Biogen 'could migrate' from neuroscience to immunology, with $10B 'dry powder'

Long known as a neuroscience company, Biogen “could migrate” into immunology, CEO Christopher Viehbacher signaled Tuesday.

This wouldn’t be a huge leap for Biogen, which boasts a large multiple sclerosis franchise with Vumerity, Tecfidera, Tysabri, Plegridy and Avonex. "Within MS, which is basically an autoimmune disease, I think we could migrate into immunology," Viehbacher said during Biogen’s first quarter earnings call.

But a shift away from neuroscience would be significant for Biogen, however, and a signal of Viehbacher's new direction for the company. In July 2022, then-CEO Michel Vounatsos and other executives pointed to the pipeline and Sage Therapeutics-partnered depression therapy zuranolone as evidence of the company’s continued commitment to neuroscience. 

Biogen of course has high profile Alzheimer's treatments Leqembi, which is awaiting a full FDA approval, and Aduhelm, which has mostly faded from the market.

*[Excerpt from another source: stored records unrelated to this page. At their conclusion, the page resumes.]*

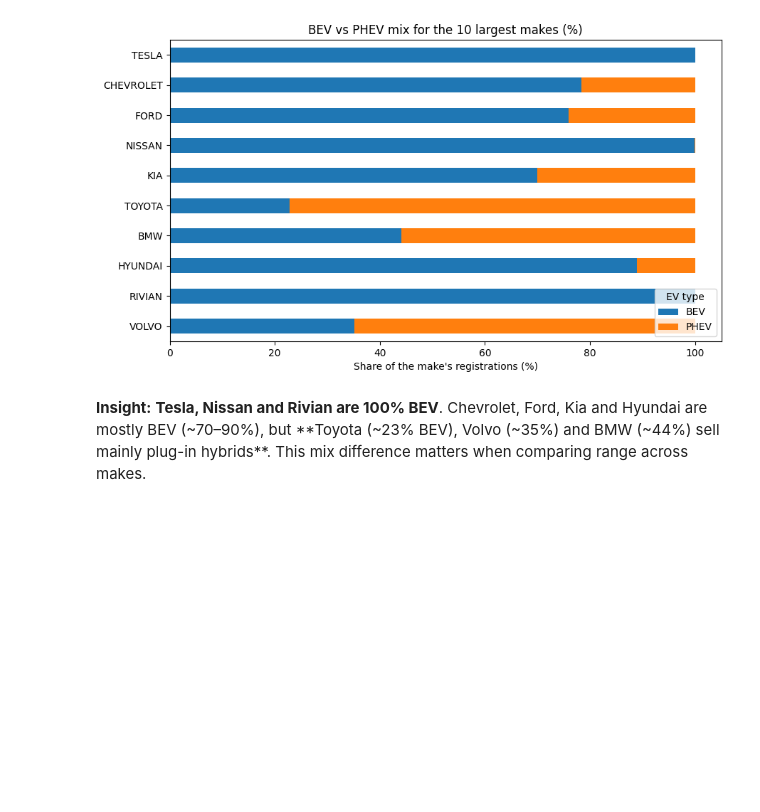
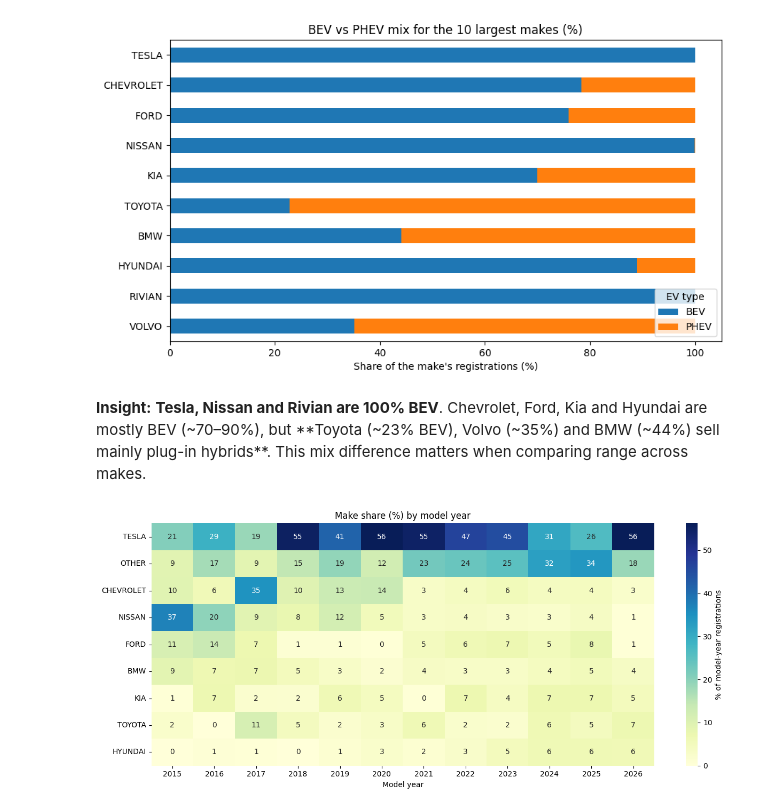
Before and after one commit to purujit-dev/Data_Analysis_Project, a Jupyter notebook: data_analysis.ipynb, the cells around one changed output. Cells and saved outputs as stored; diff of their text form; code cells hidden in the pictures; blank space fills up the shorter version.

```diff
--- a/data_analysis.ipynb
+++ b/data_analysis.ipynb
@@ -489,3 +489,17 @@ ax.legend(title="EV type", loc="lower right")
 [figure]
 # %% [markdown]
 **Insight:** **Tesla, Nissan and Rivian are 100% BEV**. Chevrolet, Ford, Kia and Hyundai are mostly BEV (~70–90%), but **Toyota (~23% BEV), Volvo (~35%) and BMW (~44%) sell mainly plug-in hybrids**. This mix difference matters when comparing range across makes.
+# %%
+top8 = df["Make"].value_counts().head(8).index
+make_grouped = df["Make"].where(df["Make"].isin(top8), "OTHER")
+
+make_year = (pd.crosstab(make_grouped, df["Model Year"], normalize="columns") * 100).loc[:, 2015:2026]
+make_year = make_year.loc[make_year.mean(axis=1).sort_values(ascending=False).index]
+
+fig, ax = plt.subplots(figsize=(13, 5.5))
+sns.heatmap(make_year, annot=True, fmt=".0f", cmap="YlGnBu", cbar_kws={"label": "% of model-year registrations"}, ax=ax)
+ax.set_title("Make share (%) by model year")
+ax.set_xlabel("Model year"); ax.set_ylabel("")
+save_fig("12_make_share_by_year")
+# %% [output]
+[figure, added]
```
Also changed, not shown: parts of 3 cells of this notebook.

Priya Singhal, M.D., head of Development and interim head of Research and Global Safety and Regulatory Sciences, also touted the tau therapy BIIB080 as the future of Biogen’s Alzheimer’s franchise. So the company will continue to have a major footprint in neuroscience going forward, even if immunology is expanded. 

“We're looking at external growth really from two perspectives. One is, how do we balance the company a little bit more on its pipeline? It has been very neuroscience-focused,” Viehbacher said. The second is an awareness that the MS franchise is declining slightly, and new growth is needed to back it up.

Over the next few years, Biogen will see “the tide going out on MS and the tide coming in on the new products,” Viehbacher said. “We obviously have a lever with cost that we can use and external growth development helps to manage that transition period.”

Franchise growth could come from Biogen’s existing or soon-to-launch products. The CEO pointed to zuranolone in depression and Spinraza in spinal muscular atrophy, as areas that could define the company’s next era.

Biogen has brought on Adam Keeney, Ph.D, as head of corporate development to drive business growth. Keeney has an “entrepreneurial spirit that will be very welcome at Biogen,” Viehbacher said, noting his experiences at pharmas large and small in R&D and strategy.

Keeney will work with Singhal and a yet-to-be-hired head of research to consider licensing and other external opportunities. Viehbacher said he hopes to have the research chief in place by the end of the summer.

“In terms of more transactions, I think we would be more inclined to find something that is revenue-generating in the near term,” the CEO said.

Biogen ended the quarter with $6 billion in cash and marketable securities and $6.3 billion in debt, so about $300 million in net debt, according to CFO Michael McDonnell. “Overall, we remain in a very strong financial position with significant cash and financial capacity to invest in growing the business over time,” he said.

The drugmaker also received a payment of $813 million from Samsung Biologics for the sale of Biogen’s equity stake in Samsung Bioepis. The agreement totals $2.3 billion to be paid out over time. With the Samsung payment and other leverage, Viehbacher said the total is “in the zip code of about $10 billion that we've got as kind of dry powder so to speak.” Biogen is unlikely to take on incremental debt with a major transaction unless it’s “the right opportunity.”

The company also announced a pipeline reorganization that claimed three assets Tuesday morning, including the phase 3 large hemispheric infarction therapy BIIB093.